But if mountain climates are good, then Mount Olympos and Mount Athos each have a lot to offer too. Both are renowned for their chunky grand vin reds – perhaps the most revered in Greece in terms of the modern, Parker-pointed, extracted style – sharing perhaps common terroir traits with the mountainside vineyards of Napa.

Olympos vineyards lie in patches here and there on ancient terraces at anything up to 600m above sea level. Tsantali’s Rapsani and the Cabernet-Merlot blends from Domaine Katsaros are benchmark wines. The Katsaros blends are full of minty cherry fruit, with a complex structure. Rapsani Reserve and Grand Reserve are made from three indigenous varietals: Xinomavro, Stavroto and Krassato; the latter two are native to this area only and give the wines a burly, nutty mouthfeel.

Mount Athos is on the Athos peninsula, property of a strict sect of monks who
stipulate that only men may tread on their hallowed turf, so this author has little sense of what makes the wines the way they are. One thing’s for certain, however: they’re concentrated and gutsy.
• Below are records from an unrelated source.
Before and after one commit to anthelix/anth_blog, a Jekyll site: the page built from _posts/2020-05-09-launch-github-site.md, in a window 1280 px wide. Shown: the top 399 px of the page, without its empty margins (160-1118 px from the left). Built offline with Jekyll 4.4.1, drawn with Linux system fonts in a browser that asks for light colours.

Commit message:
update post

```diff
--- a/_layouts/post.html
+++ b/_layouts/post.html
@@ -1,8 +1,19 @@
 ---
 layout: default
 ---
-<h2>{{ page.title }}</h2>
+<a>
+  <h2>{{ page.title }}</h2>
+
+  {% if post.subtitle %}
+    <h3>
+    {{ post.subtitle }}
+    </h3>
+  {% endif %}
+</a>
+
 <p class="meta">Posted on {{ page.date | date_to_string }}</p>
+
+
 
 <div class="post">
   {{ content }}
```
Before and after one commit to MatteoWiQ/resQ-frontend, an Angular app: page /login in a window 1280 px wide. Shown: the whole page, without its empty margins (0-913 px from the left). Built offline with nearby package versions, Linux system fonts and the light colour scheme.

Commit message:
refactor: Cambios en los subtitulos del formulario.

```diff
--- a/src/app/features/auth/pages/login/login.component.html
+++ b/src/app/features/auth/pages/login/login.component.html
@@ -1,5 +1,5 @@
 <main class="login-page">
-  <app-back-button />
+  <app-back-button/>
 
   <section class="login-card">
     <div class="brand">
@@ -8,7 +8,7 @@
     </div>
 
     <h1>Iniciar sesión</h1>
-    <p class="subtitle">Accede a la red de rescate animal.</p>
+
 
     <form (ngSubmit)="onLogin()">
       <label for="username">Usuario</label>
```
ALONG THE COAST

Macedonia’s coastal wines are still in their infancy. At Kavala, halfway between Thessaloniki and Thrace, the Oinopedion winery is breaking into a new and barren region with hopes of it becoming the next, say, Gigondas – a soil full of rough stones, which reflect the heat and drain the land after rain. Yields are low here, the air is cool (at 300m), and optimism is high.

Further along the coastline, right on the Turkish border, is Tsantali’s Maronia Winery. It’s too early to say where the
winemaking’s going here, but the red iron-rich soils bode well for red grapes,
reminiscent as they are of Australian red earth in Coonawarra. Tsantali hopes that one day the wines will be as good.

They’d also like to plant the same
varieties that Odysseus is said to have tasted, but no positive grape ID has so far been made from relic pips in the ancient stone crushing troughs found in the foothills, so they’re sticking with Limnio, Aghiorghitiko and Cabernet instead.

At Epanomi, back in the east, Domaine Gerovassiliou (again, the only winery in the region) has a longer track record – the underlying soils have been known for their fruit and vine potential since Byzantine times. Today, however, the international varieties dominate, and the wines show concentrated vibrancy and more power than wines from France or Spain, more definition than wines from Australia or Chile. Viognier develops the sweetest quince and green apple character and Syrah is outstanding (Gerovassiliou’s has savoury sour-cherry fruit and soft, silky tannins). But here there’s twice the breeze – from the Gulf of Thessaloniki and from Mount Olympos – and maybe, both climatically and fashionably, the wines are simply twice as cool!

Susan Keevil is a freelance wine writer.

Written by SUSAN KEEVIL